The fishermen of Cape Cod have been forced to approach the American government for a bailout to save the region’s fishing community.

Falling catches, caused by a combination of overfishing and a predatory seal population, are driving many fishermen out of business, The Telegraph reported.

Permits worth £50,000 ($85,000) just five years ago are now barely worth the paper they are printed on, as the community faces a shortage of the fish that is its namesake.

61-year-old fisherman John Cuttle, who started catching dogfish after cod numbers declined, told The Telegraph that the future of the fishery was unstable.

"It just isn't worth going out for the fish right now," he said.

"The quotas were cut by 70 per cent last year, so it is not really viable for small boats. The stocks are very depleted. I can't predict the future but things aren't looking very good at all.

"About 15 years ago there were around 60 boats, now there is just a couple going up to the Gulf of Maine."

Cape Cod is a peninsula that reaches out into the Atlantic Ocean from the state of Massachusetts. It was so called after explorer Bartholomew Gosnold discovered copious amounts of cod off its shores in 1602.

Cod fishing is integral to the local economy – but now the industry is in crisis.

The United States declared a fisheries disaster in the Northeast, Alaska and Mississippi in September 2012.

And in January, the American government pledged $75 million (£45 million) in disaster assistance to fishermen.

Cape Cod workers are now appealing for a share of this money, which could be used to buy back permits, which would allow some fisherman to wait until stocks recover or, alternatively, leave the business altogether.

"We are now facing a disaster. It was declared an emergency by the federal government in May," Dr David Pierce, deputy director of state's marine fisheries division, told The Telegraph.

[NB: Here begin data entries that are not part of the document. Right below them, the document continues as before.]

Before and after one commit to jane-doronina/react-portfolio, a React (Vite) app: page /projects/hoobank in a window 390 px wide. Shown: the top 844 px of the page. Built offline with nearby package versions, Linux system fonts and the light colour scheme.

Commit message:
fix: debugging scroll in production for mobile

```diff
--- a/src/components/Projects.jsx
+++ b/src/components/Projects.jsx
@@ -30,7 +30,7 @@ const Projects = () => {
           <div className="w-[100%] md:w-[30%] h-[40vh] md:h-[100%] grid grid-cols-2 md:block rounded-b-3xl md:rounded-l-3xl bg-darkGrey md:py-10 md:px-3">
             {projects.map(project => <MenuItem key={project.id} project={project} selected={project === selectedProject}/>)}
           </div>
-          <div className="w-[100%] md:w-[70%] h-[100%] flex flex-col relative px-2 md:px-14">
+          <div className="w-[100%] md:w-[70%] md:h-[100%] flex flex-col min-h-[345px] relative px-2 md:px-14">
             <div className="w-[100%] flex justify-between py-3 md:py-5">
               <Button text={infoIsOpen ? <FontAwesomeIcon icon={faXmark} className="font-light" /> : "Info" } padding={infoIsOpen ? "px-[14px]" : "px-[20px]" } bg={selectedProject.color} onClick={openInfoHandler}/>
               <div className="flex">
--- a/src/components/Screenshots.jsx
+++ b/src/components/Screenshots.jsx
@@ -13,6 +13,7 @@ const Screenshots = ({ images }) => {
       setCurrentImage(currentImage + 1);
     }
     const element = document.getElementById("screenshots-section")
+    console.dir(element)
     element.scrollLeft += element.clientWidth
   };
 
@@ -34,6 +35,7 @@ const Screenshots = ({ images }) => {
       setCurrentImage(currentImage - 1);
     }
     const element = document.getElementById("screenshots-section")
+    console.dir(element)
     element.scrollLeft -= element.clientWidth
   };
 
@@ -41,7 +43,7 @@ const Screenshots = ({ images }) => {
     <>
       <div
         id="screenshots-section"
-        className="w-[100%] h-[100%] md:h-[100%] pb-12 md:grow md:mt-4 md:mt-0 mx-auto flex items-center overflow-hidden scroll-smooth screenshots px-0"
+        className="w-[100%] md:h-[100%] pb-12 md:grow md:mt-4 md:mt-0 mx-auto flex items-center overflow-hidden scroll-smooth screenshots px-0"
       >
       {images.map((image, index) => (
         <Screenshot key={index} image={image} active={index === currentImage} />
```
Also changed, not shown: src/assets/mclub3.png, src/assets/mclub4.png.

"There is a shortage of cod and flounder. The reasons why are not completely clear.

"Coastal waters appear to be warming up and the cod was already at the southern end of its normal range."